[Saved data entries]
====

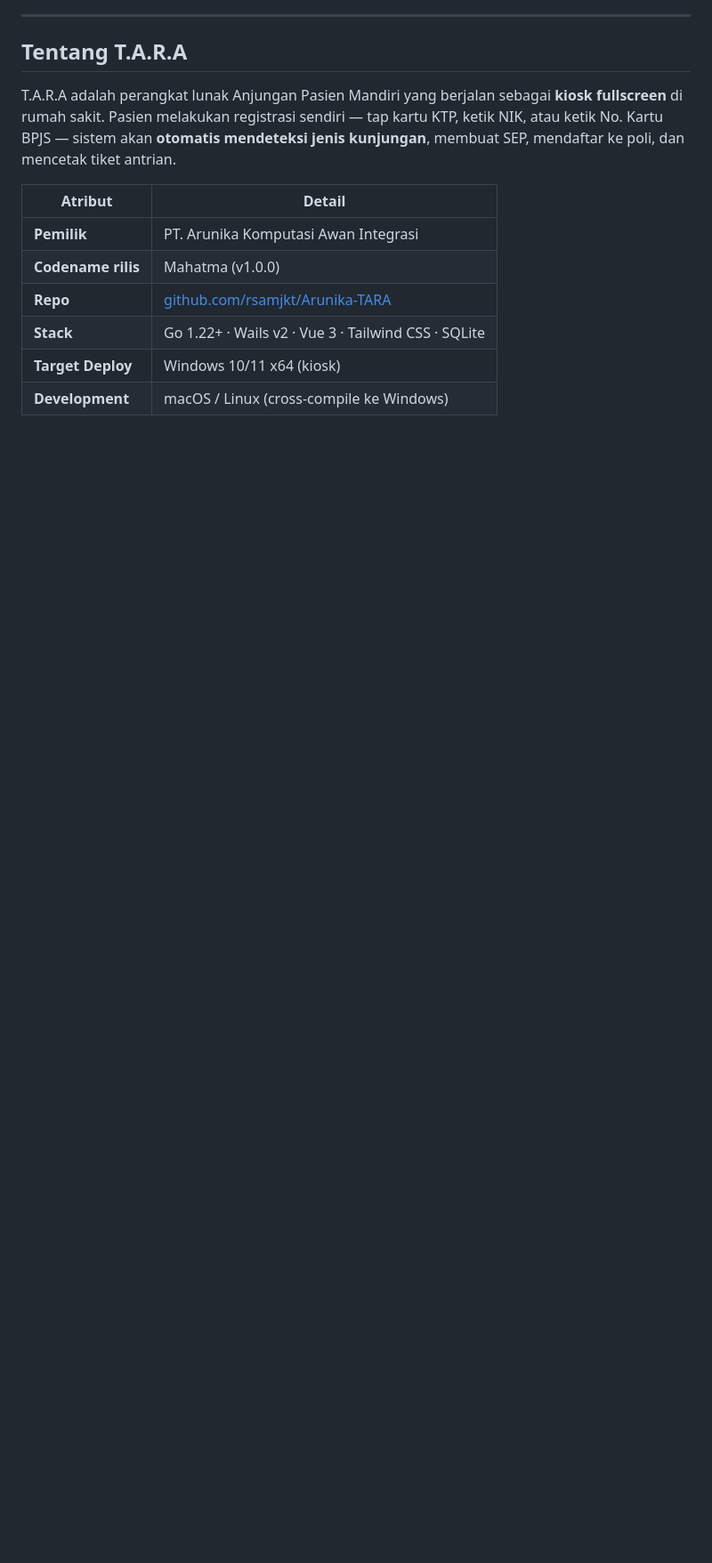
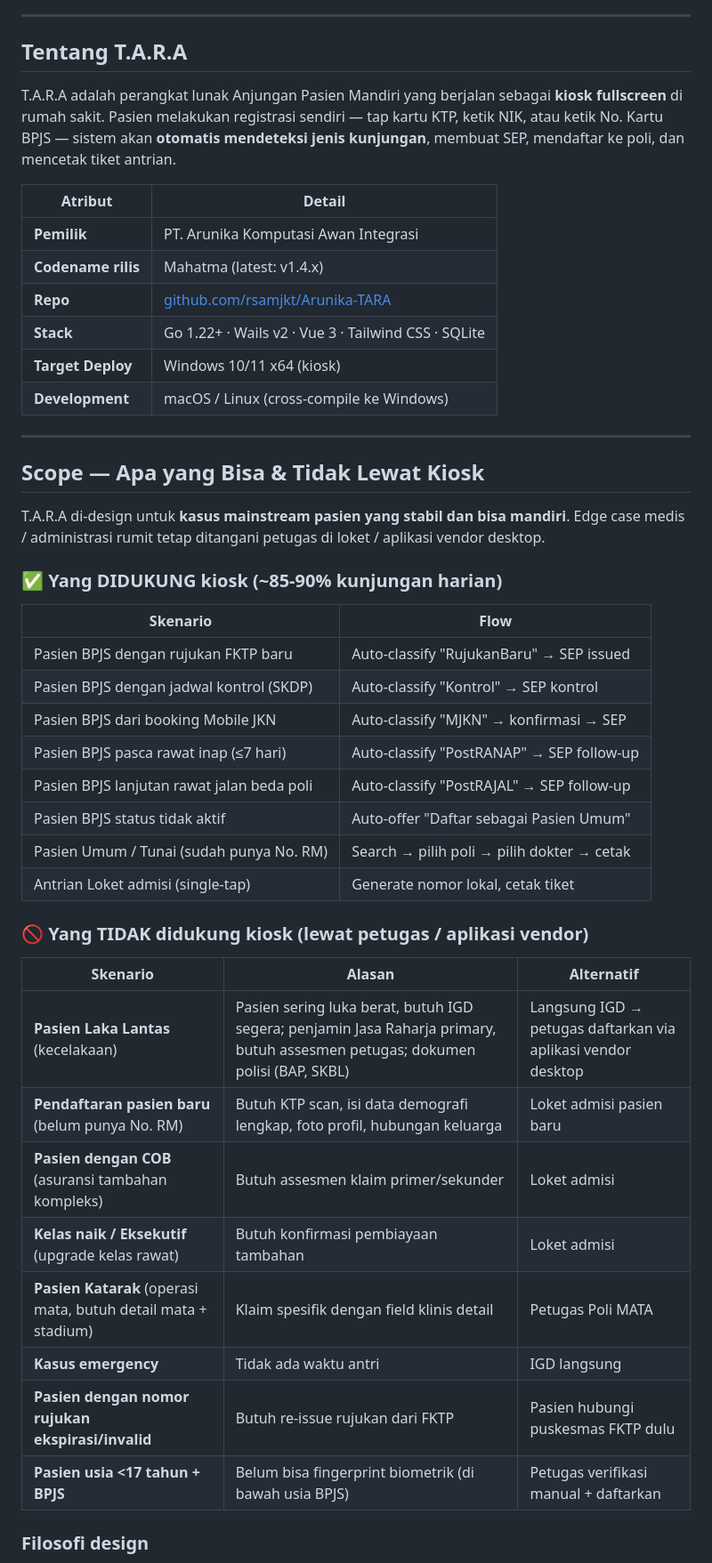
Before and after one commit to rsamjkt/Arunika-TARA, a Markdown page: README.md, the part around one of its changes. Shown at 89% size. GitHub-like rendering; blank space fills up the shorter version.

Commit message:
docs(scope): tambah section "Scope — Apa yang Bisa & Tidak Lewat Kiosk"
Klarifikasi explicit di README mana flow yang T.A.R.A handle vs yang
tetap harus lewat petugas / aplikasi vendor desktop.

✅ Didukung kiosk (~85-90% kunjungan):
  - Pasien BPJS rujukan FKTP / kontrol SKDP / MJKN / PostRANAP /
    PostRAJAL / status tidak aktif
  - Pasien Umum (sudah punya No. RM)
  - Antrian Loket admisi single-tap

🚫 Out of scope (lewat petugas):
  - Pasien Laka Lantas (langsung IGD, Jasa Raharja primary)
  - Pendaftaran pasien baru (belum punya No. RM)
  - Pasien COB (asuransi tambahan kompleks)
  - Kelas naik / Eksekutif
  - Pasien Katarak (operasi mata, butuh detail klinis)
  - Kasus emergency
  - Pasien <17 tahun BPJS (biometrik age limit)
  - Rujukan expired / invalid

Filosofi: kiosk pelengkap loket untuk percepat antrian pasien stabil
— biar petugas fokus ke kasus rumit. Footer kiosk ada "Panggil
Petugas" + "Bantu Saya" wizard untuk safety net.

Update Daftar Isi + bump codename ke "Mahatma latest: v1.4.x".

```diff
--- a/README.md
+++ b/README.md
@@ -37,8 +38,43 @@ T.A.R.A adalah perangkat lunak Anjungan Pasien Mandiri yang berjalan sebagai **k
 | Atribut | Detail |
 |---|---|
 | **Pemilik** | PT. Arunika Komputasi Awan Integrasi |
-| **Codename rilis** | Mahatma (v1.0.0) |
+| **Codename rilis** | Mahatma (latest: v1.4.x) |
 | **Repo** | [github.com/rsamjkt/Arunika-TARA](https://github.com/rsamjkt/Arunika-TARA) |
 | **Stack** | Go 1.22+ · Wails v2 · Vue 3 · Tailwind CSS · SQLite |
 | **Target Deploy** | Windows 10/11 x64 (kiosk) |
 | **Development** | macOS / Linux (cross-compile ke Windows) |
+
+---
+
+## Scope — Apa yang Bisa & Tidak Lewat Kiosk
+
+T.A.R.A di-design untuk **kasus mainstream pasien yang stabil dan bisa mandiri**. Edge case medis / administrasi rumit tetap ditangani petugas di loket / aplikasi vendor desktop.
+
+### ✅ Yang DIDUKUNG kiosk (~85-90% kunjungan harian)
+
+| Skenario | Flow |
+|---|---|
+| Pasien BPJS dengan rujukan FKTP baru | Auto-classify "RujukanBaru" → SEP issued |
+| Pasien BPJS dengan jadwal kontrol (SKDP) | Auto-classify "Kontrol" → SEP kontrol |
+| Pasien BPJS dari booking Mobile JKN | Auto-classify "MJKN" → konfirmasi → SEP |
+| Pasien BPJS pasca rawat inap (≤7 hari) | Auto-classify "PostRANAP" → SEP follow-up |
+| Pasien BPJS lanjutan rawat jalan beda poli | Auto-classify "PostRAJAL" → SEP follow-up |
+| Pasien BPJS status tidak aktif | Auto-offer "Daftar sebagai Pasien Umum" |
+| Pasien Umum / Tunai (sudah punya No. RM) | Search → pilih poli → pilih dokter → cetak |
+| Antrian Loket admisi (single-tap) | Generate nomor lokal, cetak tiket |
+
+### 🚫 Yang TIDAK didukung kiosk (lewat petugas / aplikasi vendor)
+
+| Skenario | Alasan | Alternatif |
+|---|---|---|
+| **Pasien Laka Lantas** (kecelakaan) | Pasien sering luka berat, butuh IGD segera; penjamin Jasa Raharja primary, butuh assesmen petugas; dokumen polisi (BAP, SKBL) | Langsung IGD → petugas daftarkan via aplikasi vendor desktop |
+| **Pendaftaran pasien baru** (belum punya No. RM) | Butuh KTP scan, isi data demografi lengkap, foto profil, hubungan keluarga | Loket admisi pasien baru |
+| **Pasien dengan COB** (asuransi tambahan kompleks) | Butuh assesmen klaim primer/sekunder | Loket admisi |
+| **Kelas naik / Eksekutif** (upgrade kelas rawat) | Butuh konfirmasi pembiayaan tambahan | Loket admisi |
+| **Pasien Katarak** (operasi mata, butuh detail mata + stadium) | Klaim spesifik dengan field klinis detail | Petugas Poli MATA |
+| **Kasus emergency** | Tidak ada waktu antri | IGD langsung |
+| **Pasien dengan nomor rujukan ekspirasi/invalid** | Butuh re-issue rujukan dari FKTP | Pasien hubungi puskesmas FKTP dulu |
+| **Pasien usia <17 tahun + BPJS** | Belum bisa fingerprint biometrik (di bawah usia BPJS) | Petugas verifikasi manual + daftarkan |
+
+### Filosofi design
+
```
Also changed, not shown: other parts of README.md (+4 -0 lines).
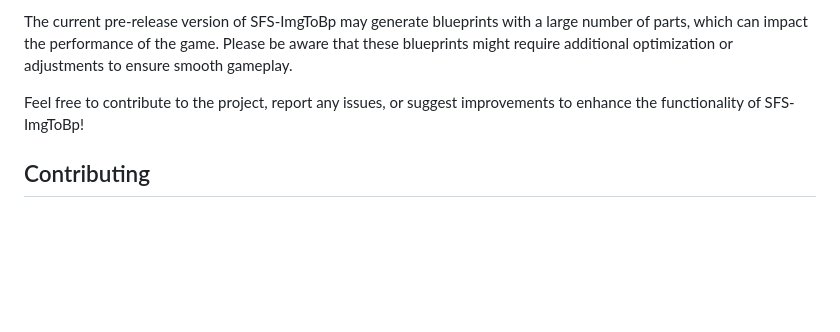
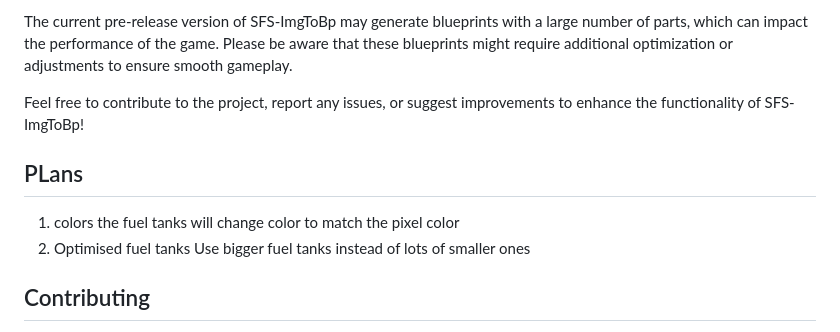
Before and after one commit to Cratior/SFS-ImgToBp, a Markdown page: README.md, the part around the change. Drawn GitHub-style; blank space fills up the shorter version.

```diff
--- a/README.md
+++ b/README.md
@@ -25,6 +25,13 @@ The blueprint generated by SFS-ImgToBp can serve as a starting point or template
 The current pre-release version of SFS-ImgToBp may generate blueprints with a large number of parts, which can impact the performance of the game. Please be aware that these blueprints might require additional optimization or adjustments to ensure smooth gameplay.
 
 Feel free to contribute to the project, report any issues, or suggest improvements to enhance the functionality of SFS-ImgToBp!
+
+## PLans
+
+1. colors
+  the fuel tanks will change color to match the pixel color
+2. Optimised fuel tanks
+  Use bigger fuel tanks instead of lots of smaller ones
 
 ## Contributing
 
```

====

WHAT IS REQUIRED
Could you write out, exactly as they stand, only the lines above that begin at the line with "docs(scope): tambah section" and stop after the line with "- Pasien BPJS"?

SOLUTION TO THIS TASK
docs(scope): tambah section "Scope — Apa yang Bisa & Tidak Lewat Kiosk"
Klarifikasi explicit di README mana flow yang T.A.R.A handle vs yang
tetap harus lewat petugas / aplikasi vendor desktop.

✅ Didukung kiosk (~85-90% kunjungan):
  - Pasien BPJS rujukan FKTP / kontrol SKDP / MJKN / PostRANAP /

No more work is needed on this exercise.